“We encourage people with caring values who are looking to be part of an amazing team who make a tangible difference to people’s lives, to get in touch with our recruitment team. Our business is growing across England, Scotland and Wales so there are new opportunities at all levels every day.”

A commitment to the people we support

While this situation clearly needs to be addressed, it is also important to recognise the continued commitment and dedication front line staff deliver on a daily basis for the people the sector supports. For them, pay is clearly important, however, a career in care means much more to them.

Amy Rowan, Voyage Care support worker of the year 2016, said, “I love my job, it is so rewarding to see the impact my support has to people’s lives. The home I work at really feels like an extension of family.”

Amy talks about winning support worker of the year 2016

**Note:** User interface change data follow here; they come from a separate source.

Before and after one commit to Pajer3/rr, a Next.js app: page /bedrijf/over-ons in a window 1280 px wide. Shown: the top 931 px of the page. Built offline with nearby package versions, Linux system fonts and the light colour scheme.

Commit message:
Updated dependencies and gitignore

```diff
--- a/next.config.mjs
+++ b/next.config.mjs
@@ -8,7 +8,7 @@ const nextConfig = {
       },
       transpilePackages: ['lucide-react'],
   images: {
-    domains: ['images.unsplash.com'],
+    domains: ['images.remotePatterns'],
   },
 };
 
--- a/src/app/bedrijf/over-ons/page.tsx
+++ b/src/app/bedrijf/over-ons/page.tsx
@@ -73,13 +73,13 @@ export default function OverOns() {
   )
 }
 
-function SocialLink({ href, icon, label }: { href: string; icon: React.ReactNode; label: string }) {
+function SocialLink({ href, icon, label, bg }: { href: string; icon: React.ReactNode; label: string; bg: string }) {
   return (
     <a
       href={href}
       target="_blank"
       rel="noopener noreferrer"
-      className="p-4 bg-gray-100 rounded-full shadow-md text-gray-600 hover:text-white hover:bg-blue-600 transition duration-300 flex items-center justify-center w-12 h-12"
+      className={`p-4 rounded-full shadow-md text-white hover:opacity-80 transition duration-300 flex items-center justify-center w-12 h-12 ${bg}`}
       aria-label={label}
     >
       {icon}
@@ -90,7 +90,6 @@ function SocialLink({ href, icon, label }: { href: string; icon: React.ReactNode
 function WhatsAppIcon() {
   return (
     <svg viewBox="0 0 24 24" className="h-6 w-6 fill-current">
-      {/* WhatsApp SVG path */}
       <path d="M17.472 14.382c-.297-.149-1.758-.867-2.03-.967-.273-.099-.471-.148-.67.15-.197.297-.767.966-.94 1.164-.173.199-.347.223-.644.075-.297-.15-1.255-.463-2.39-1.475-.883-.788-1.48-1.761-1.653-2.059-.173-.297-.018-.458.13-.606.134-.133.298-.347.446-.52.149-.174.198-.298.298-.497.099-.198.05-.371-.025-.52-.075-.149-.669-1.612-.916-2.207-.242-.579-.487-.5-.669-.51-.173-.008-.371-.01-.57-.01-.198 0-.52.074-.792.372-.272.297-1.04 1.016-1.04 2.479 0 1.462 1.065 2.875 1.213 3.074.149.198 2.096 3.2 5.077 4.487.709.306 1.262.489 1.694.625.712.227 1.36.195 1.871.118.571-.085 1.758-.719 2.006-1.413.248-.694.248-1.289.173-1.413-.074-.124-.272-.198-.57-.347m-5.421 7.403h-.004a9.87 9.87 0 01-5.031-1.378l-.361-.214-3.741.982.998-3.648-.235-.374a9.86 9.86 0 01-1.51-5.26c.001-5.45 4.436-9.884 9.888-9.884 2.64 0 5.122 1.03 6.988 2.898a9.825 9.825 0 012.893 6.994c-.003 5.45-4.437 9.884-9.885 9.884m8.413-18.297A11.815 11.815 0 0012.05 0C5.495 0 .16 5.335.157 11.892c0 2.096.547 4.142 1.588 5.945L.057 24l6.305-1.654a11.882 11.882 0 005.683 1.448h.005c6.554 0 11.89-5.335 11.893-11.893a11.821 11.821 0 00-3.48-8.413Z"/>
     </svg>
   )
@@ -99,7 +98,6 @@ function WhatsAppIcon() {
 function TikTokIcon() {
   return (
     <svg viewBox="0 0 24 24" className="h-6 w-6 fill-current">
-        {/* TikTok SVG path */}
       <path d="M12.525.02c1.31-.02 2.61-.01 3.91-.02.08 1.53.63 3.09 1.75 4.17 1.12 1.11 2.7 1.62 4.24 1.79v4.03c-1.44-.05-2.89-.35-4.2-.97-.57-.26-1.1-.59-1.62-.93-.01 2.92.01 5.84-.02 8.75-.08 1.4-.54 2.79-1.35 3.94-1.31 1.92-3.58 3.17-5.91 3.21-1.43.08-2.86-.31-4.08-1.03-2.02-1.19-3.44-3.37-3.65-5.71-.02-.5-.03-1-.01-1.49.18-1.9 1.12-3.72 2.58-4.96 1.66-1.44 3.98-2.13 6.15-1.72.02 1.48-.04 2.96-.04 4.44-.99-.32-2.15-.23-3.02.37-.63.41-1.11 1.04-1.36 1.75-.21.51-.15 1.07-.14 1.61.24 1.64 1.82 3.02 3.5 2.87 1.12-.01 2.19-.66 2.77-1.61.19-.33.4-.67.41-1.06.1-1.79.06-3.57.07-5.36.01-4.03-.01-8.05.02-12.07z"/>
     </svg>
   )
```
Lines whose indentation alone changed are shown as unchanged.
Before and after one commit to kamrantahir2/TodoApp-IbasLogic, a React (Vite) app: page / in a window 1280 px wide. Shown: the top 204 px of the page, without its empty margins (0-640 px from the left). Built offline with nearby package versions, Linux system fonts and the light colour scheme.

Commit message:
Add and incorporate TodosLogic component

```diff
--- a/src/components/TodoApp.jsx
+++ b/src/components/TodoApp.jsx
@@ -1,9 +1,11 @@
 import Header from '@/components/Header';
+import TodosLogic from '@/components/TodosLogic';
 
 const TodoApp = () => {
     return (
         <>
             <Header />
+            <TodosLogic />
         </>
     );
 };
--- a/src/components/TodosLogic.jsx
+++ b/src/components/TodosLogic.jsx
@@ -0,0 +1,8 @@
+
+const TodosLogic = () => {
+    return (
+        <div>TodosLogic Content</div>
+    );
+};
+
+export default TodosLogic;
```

Hayley Evans, Voyage Care operations manager of the year 2017, added, “ I’ve been in the sector for over 20 years – starting as a support worker – and I’ve seen it evolve in many ways for the better. The focus at Voyage Care is on providing the highest quality care and support possible in spite of funding challenges and I find it so rewarding to be part of the teams that are achieving it.”

Hayley has a secret...

“Social care cannot continue as a Cinderella service – without a valued and rewarded workforce, adult social care cannot fulfil its crucial role of supporting elderly and vulnerable people in society. Pressures and demands on the health and social care systems are increasing, so the Department needs to respond quickly to this challenge by giving the sector the attention it deserves and needs, instead of falling short and not delivering value for money.”, Amyas Morse, head of the National Audit Office, 8 February 2018.